                        Your family makes those dumplings for a reason. It probably has something to do with your heritage. Find out what it is. Get good at making them. Find other foods from that heritage. There's probably a story there about your family settling somewhere in America. It's part of who you are. And part of the American story.
                        We're more than burgers and fries, but you have to look. It opens doors.

                        1. re: MakingSense

                          I've learned how to make just about every single one of my family's recipes -- mainly because I was cheap labor as a child for our family's restaurant.

                          While I can't yet match my mom's skills and artistry for most dishes (mi-fen, steamed buns, scallion pancakes, beef noodle soup, tzong-tsi, etc.), I am probably the equal to her on at least a handful of things (e.g. dumplings, jia-jeng mien, xiao long baos).

                          I just wish I had picked up more of it when I was younger and had more time to learn and practice. Now that I am older, it is much, much more difficult. Sigh.

                          1. re: ipsedixit

                            The more you do it, the better at it you get. Keep it up and pass it on to your own kids, along with the stories - especially about running the restaurant and how that was part of your family's American Dream.
                            My kids took some of our family's foods to school for special events and they were really proud of their heritage. Now they make some of those same things themselves and my older daughter can make my father's turkey gumbo as well as anybody in the family.
                            Pass it on and keep it alive!

                            1. re: MakingSense

                              Not sure when this topic became about "America" and not about family traditions, from any and every country of origin and culture. I had been reading each person's post with interest and considering adding my own perspective, when I came upon the comments of MakingSense and was instantly turned off and frankly, a bit irritated. I'm Canadian and very proud to have been born and raised in Toronto, a city which has citizens that represent EVERY country in the world. There is no melting pot. It is possible to become Canadian while retaining one's heritage and culture, including one's mother tongue and representative recipes. I, for one, am grateful to be able to enjoy the vast array of cuisines available in Toronto. It inspires me to travel to many of those countries and learn about their cultures. My own personal style has come to reflect the multiculturalism in Toronto much more than my own Russian Jewish heritage. That heavy, meaty style of cooking just doesn't suit my lifestyle. Sure, every so often I make matzah ball soup from scratch (even though my mother and grandmothers made it from a package), or a brisket or blintzes, but more often, I'm making Italian, Vietnamese, Chinese, Moroccan, Lebanese or Spanish food, just to name a few styles.

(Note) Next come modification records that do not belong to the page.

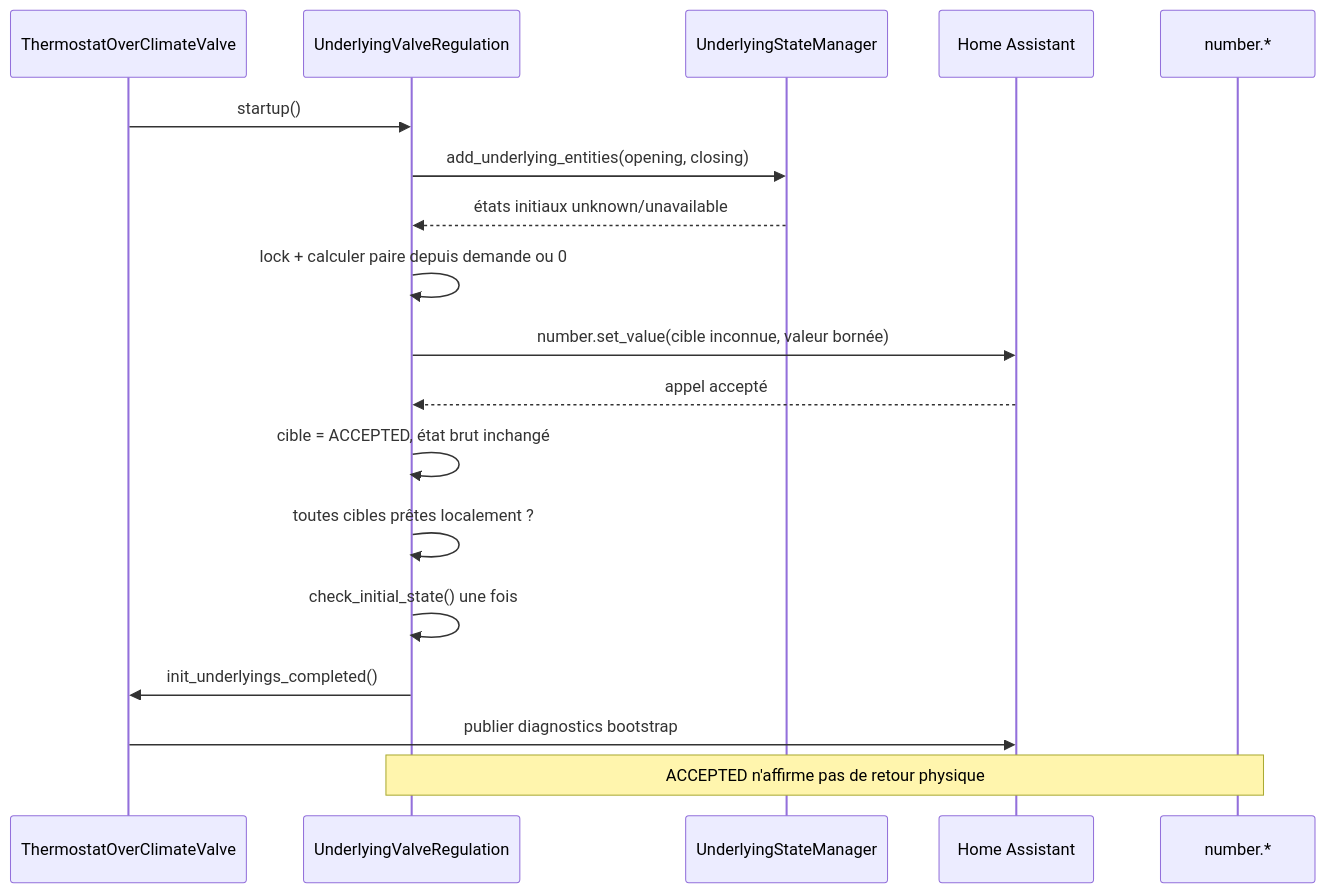
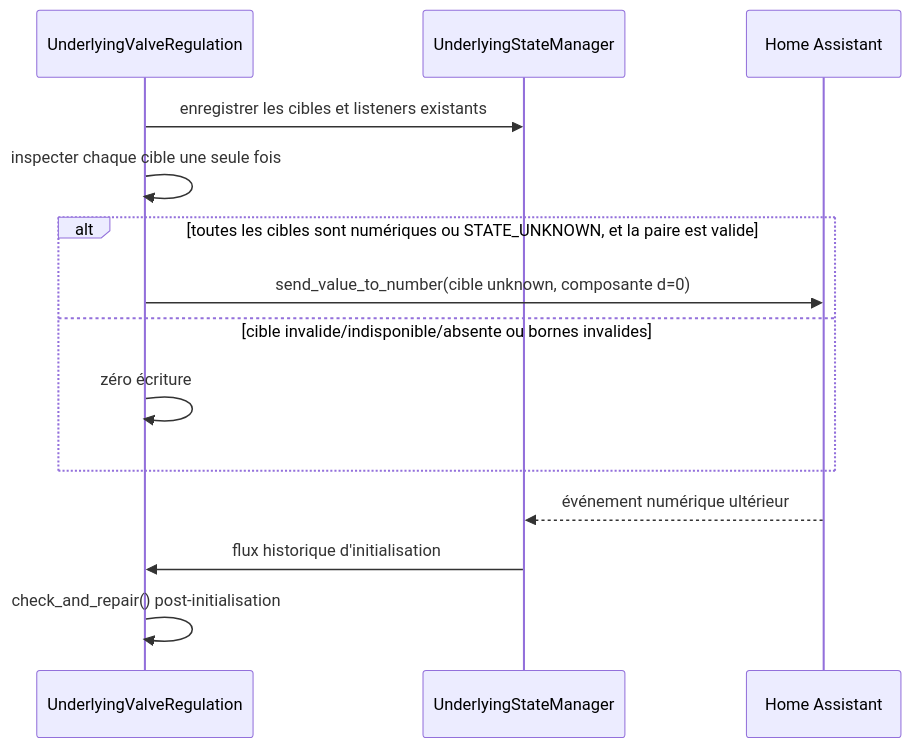
Before and after one commit to jmcollin78/versatile_thermostat: the diagram in documentation/tech-docs/issue-2049-design.md, drawn with Mermaid. The commit also changed other lines of this file and 7 other files, not shown here.

Commit message:
Fix auto_regulation_valve deadlocks permanently when opening/closing degree numbers stay unknown after restart (Sonoff TRVZB) Fixes #2049

````diff
--- a/documentation/tech-docs/issue-2049-design.md
+++ b/documentation/tech-docs/issue-2049-design.md
@@ -190,21 +69,17 @@
 ```mermaid
 sequenceDiagram
-    participant T as ThermostatOverClimateValve
     participant V as UnderlyingValveRegulation
     participant M as UnderlyingStateManager
     participant H as Home Assistant
-    participant N as number.*
 
-    T->>V: startup()
-    V->>M: add_underlying_entities(opening, closing)
-    M-->>V: états initiaux unknown/unavailable
-    V->>V: lock + calculer paire depuis demande ou 0
-    V->>H: number.set_value(cible inconnue, valeur bornée)
-    H-->>V: appel accepté
-    V->>V: cible = ACCEPTED, état brut inchangé
-    V->>V: toutes cibles prêtes localement ?
-    V->>V: check_initial_state() une fois
-    V->>T: init_underlyings_completed()
-    T->>H: publier diagnostics bootstrap
-    Note over V,N: ACCEPTED n'affirme pas de retour physique
+    V->>M: enregistrer les cibles et listeners existants
+    V->>V: inspecter chaque cible une seule fois
+    alt toutes les cibles sont numériques ou STATE_UNKNOWN, et la paire est valide
+        V->>H: send_value_to_number(cible unknown, composante d=0)
+    else cible invalide/indisponible/absente ou bornes invalides
+        V->>V: zéro écriture
+    end
+    H-->>M: événement numérique ultérieur
+    M->>V: flux historique d'initialisation
+    V->>V: check_and_repair() post-initialisation
 ```
````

                              I remember family events and representative dishes with fondness, but less for the quality of the recipes than for the company and the ritual. To be honest, I'm a little embarassed by some of the ingredients in those recipes. If I were to try to recreate those dishes, I'd cross the dried onion soup mix packets, cans of Coke and Heinz ketchup off the ingredients lists and make the dishes from scratch. Would it be desecrating family traditions or improving upon them? I don't know, but frankly, I'm just not interested in the "short cuts" that made the dishes that adorned our Yom Kippur or Pesach dinner tables. I know how to make them all, but I choose not to carry on the traditions, but rather, create new ones that reflect my own experiences, which happen to have a much more multicultural bent.

                                1. re: 1sweetpea

                                  I appreciate your point but I would find it just as interesting to know how your Russian Jewish family came to settle in Toronto as I would those other ethnic groups.
                                  We have Czechs, Germans, Canary Islanders, Italians, Polish, Irish, Haitians, Cubans, Sephardic Jews, Lebanese, and so many more in Louisiana, all contributing to the mix and the foodways. Some of it influences my cooking without taking away from my history. I can have it all.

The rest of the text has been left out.